CSIRO and Fortescue Metals Partner on Australian Hydrogen
CSIRO, Australia’s national science agency, and Fortescue Metals Group have announced a partnership to develop hydrogen technologies in Australia.
CSIRO will work with Fortescue to identify, develop and commercialize technologies to support the creation of an Australian hydrogen industry and future global uptake. The centerpiece of the A$20 million partnership is an investment in CSIRO’s metal membrane technology which enables ammonia to be used as a carrier material for hydrogen storage and transport. The agreement includes commercialization arrangements for the membrane technology, with a subsequent five-year investment in hydrogen R&D.
CSIRO’s National Hydrogen Roadmap, released earlier this year, found that an economically-sustainable hydrogen industry could soon be a reality. Hydrogen is a clean-burning fuel with a range of uses from powering vehicles to storing energy, and if produced using low-emissions energy sources, it could facilitate decarbonization across the energy and industrial sectors.
The Roadmap indicates that hydrogen technologies are reaching maturity, with the narrative now shifting from R&D to market activation. By around 2025, clean hydrogen could be cost-competitive with existing industrial feedstocks such as natural gas and energy carriers such as batteries in many applications. The Roadmap states that an appropriate policy framework could create market pull for hydrogen, with investment in infrastructure then likely to follow.
Australia has long been dependent on imported liquid fuels and is currently not meeting domestic fuel reserve targets. Hydrogen could play a key role in protecting Australia from supply shocks by localizing liquid fuel supplies (e.g. by producing synthetic fuels) or by displacing their use in both stationary and transport applications. Hydrogen could also help manage the transition to a higher proportion of variable renewable electricity in the electricity network by overcoming challenges associated with energy intermittency.
Australia has a history of exporting its natural resources. However, some of these markets, for example uranium, have suffered downturns as a consequence of a changing energy mix abroad. Others such as thermal coal, could be at risk in the future if global trends continue to lead towards a low carbon economy.
In contrast, the global market for hydrogen is expected to reach $155 billion by 2022, with a number of Australia’s existing trading partners, such as Japan, who are comparatively resource constrained, currently implementing policy commitments for hydrogen imports and use. The Australian Renewable Energy Agency (ARENA) has already funding for Australia’s first green hydrogen innovation hub at Jandakot in Western Australia with an eye for the Japanese market.

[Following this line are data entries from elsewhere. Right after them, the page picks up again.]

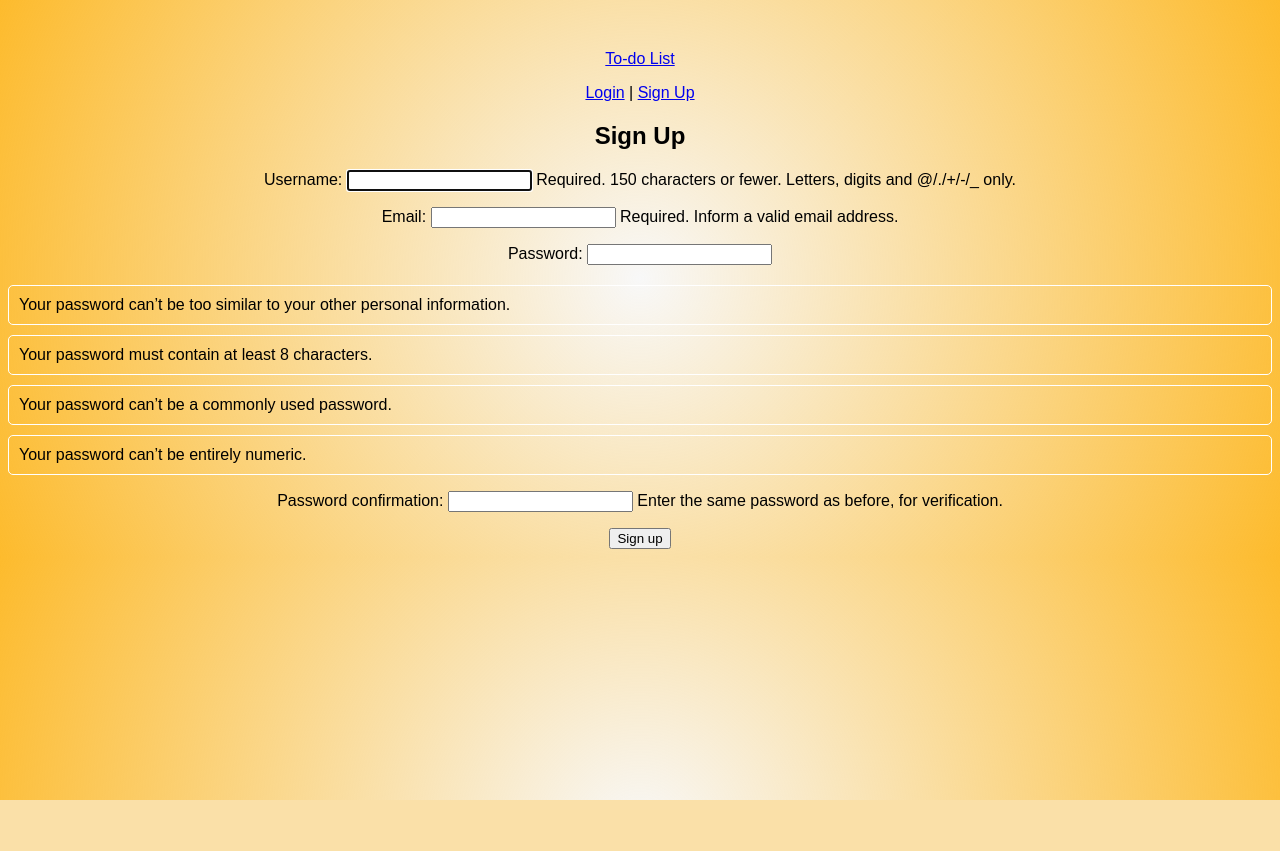
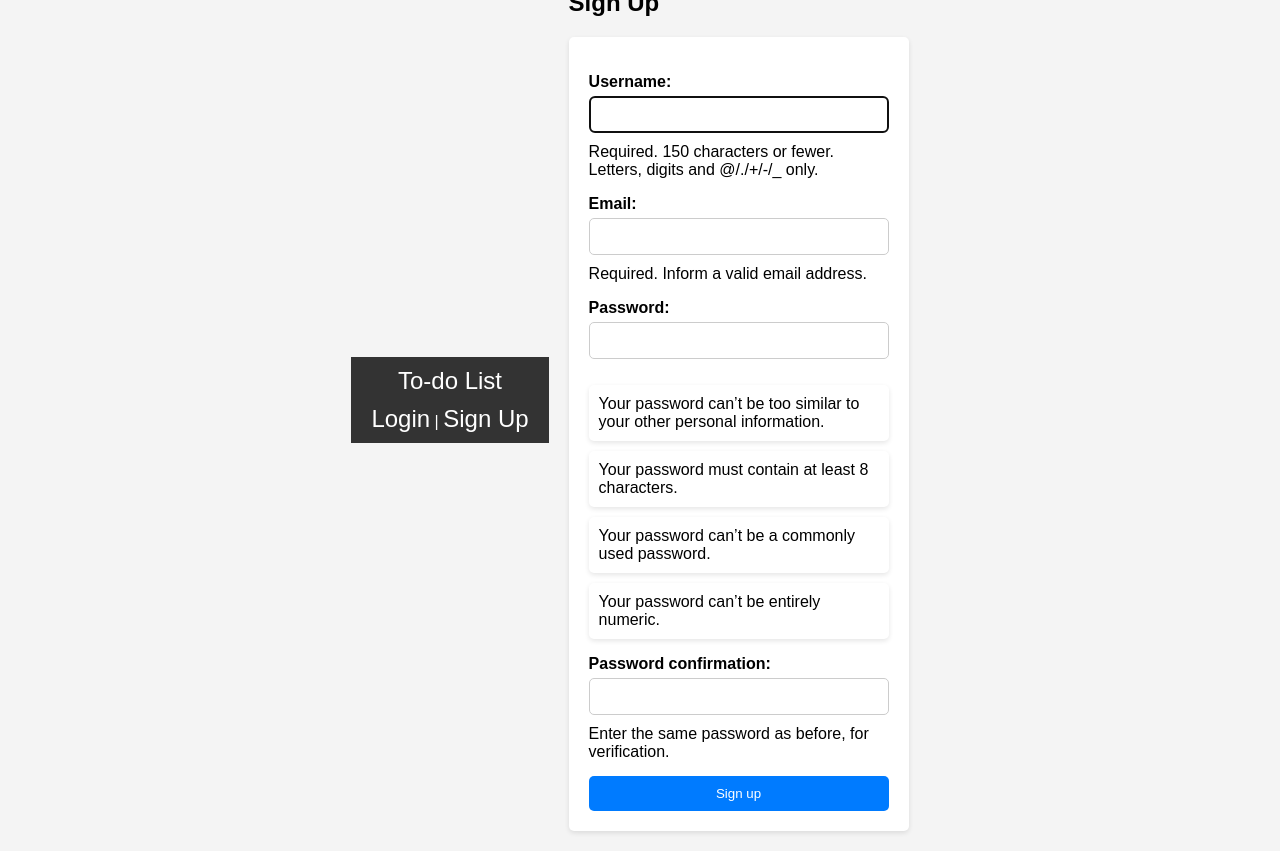
Before and after one commit to Yagodica/todo-django-yandex, a Django app: page /signup/ in a window 1280 px wide. Before the commit the page ends 800 px from the top, so only its background shows below. Run offline with Django 5.2, Linux system fonts and the light colour scheme.

Commit message:
css calov

```diff
--- a/mystaticfiles/style.css
+++ b/mystaticfiles/style.css
@@ -1,82 +1,178 @@
 body {
-  background: rgb(0,0,0);
-  background: radial-gradient(circle, rgba(0,0,0,0.028124999999999956) 0%, rgba(253,187,45,1) 100%);
-  font-family: Arial, sans-serif;
-  text-align: center;
-  margin-top: 50px;
+    font-family: Arial, sans-serif;
+    margin: 0;
+    padding: 0;
+    background-color: #f4f4f4;
+    display: flex;
+    justify-content: center;
+    align-items: center;
+    height: 100vh;
 }
 
-#todo-container {
-  background: rgb(41, 33, 33);
-  width: 400px;
-  margin: 0 auto;
-  border: 2px solid #0033ff;
-  padding: 20px;
-  color: white;
-  border-radius: 15px;
+.header {
+    background-color: #333;
+    color: #fff;
+    padding: 10px 20px;
+    text-align: center;
 }
 
-#header {
-  margin: 5px;
-  font-size: 20px;
-  text-align: center;
+.header a {
+    color: #fff;
+    text-decoration: none;
+    font-size: 24px;
 }
 
-h1 {
-  margin-bottom: 20px;
+.header a:hover {
+    text-decoration: underline;
 }
 
-#input-box {
-  width: 200px;
-  padding: 10px;
-  border: 1px solid #ccc;
-  border-radius: 5px;
-  margin-right: 5px;
-  font-size: 20px;
+.header p {
+    margin: 10px 0 0;
 }
 
-#input-button {
-  font-size: 20px;
-  cursor: pointer;
-  transition: 0.4s;
-  padding: 10px;
-  border: none;
-  border-radius: 5px;
-  background-color: #2e60ea;
+.header p a {
+    color: #fff;
+    text-decoration: none;
 }
 
-#input-button:hover {
-  background-color: #9eb7fd;
+.header p a:hover {
+    text-decoration: underline;
+}
+
+.header form {
+    display: inline;
+}
+
+.header button {
+    background-color: #ff4d4d;
+    border: none;
+    color: #fff;
+    padding: 5px 10px;
+    cursor: pointer;
+}
+
+.header button:hover {
+    background-color: #ff1a1a;
+}
+
+.content {
+    padding: 20px;
+}
+
+h3 {
+    color: #333;
 }
 
 ul {
-  list-style: none;
-  padding: 0;
-  margin-top: 20px;
-  text-align:left;
-
+    list-style-type: none;
+    padding: 0;
 }
 
 li {
-border: 1px solid white;
-border-radius: 5px;
-margin-bottom: 10px;
-padding: 10px;
-margin-top: 10px;
+    background-color: #fff;
+    margin: 10px 0;
+    padding: 10px;
+    border-radius: 5px;
+    box-shadow: 0 2px 5px rgba(0, 0, 0, 0.1);
 }
 
-.edit-btn, .delete-btn {
-  float: right;
-  color:crimson;
-  cursor: pointer;
-  margin: 3px 5px;
-  border: none;
-  padding: 3px 5px;
-  background: none;
+li div {
+    cursor: pointer;
 }
 
-.completed {
-  text-decoration: line-through;
-  color: gray;
-  border: 1px solid gray;
+input[type="button"], input[type="submit"] {
+    background-color: #007bff;
+    border: none;
+    color: #fff;
+    padding: 10px 20px;
+    cursor: pointer;
+    border-radius: 5px;
 }
+
+input[type="button"]:hover, input[type="submit"]:hover {
+    background-color: #0056b3;
+}
+
+form {
+    background-color: #fff;
+    padding: 20px;
+    border-radius: 5px;
+    box-shadow: 0 2px 5px rgba(0, 0, 0, 0.1);
+    width: 300px;
+}
+
+form p {
+    margin-bottom: 15px;
+}
+
+form table {
+    width: 100%;
+    border-collapse: collapse;
+}
+
+form table td {
+    padding: 10px;
+}
+
+form label {
+    display: block;
+    margin-bottom: 5px;
+    font-weight: bold;
+}
+
+form input[type="text"], form input[type="password"] {
+    width: 100%;
+    padding: 10px;
+    margin-bottom: 10px;
+    border: 1px solid #ccc;
+    box-sizing: border-box;
+    border-radius: 5px;
+}
+
+form input[type="text"], form input[type="email"] {
+    width: 100%;
+    padding: 10px;
+    margin-bottom: 10px;
+    border: 1px solid #ccc;
+    box-sizing: border-box;
+    border-radius: 5px;
+}
+
+form button[type="submit"] {
+    background-color: #007bff;
+    border: none;
+    color: #fff;
+    padding: 10px 20px;
+    cursor: pointer;
+    border-radius: 5px;
+    width: 100%;
+}
+
+form button[type="submit"]:hover {
+    background-color: #0056b3;
+}
+
+.errorlist {
+    color: #ff0000;
+    margin-bottom: 15px;
+    padding: 10px;
+    background-color: #ffe6e6;
+    border: 1px solid #ff0000;
+    border-radius: 5px;
+}
+
+.errorlist li {
+    list-style-type: none;
+}
+
+form table input[type="text"], form table textarea {
+    width: 100%;
+    padding: 10px;
+    margin: 5px 0;
+    border: 1px solid #ccc;
+    border-radius: 5px;
+}
+
+form table input[type="submit"], form table input[type="button"] {
+    margin-top: 10px;
+}
--- a/todo_app/templates/base.html
+++ b/todo_app/templates/base.html
@@ -12,7 +12,7 @@
 </head>
 
 <body>
-    <div>
+    <div class="header">
         <!-- <h1 onclick="location.href='{% url "index" %}'">To-do List</h1> -->
         <a href="{% url 'index' %}">To-do List</a>
         {% if user.is_authenticated %}
@@ -26,7 +26,7 @@
             <p><a href="{% url 'login' %}">Login</a> | <a href="{% url 'signup' %}">Sign Up</a></p>
         {% endif %}
     </div>
-    <div>
+    <div class="content">
         {% block content %}
         {% endblock %}
     </div>
```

The hub will trial the production, storage and use of renewable hydrogen to energize a commercial-scale microgrid. Green hydrogen will be produced from on-site solar using electrolysis, fueling a range of gas appliances and blending hydrogen into the natural gas pipeline. The development project will also evaluate the potential for renewable hydrogen to be exported at a larger scale.
Potential demand for imported hydrogen in China, Japan, South Korea and Singapore could reach in the order of 3.8 million tons in 2030. Commercial scale production of hydrogen from brown coal in Victoria is likely to be available after 2030, so the majority of prior demand is expected to be met by electrolysis coupled with dedicated renewables or grid connected electricity.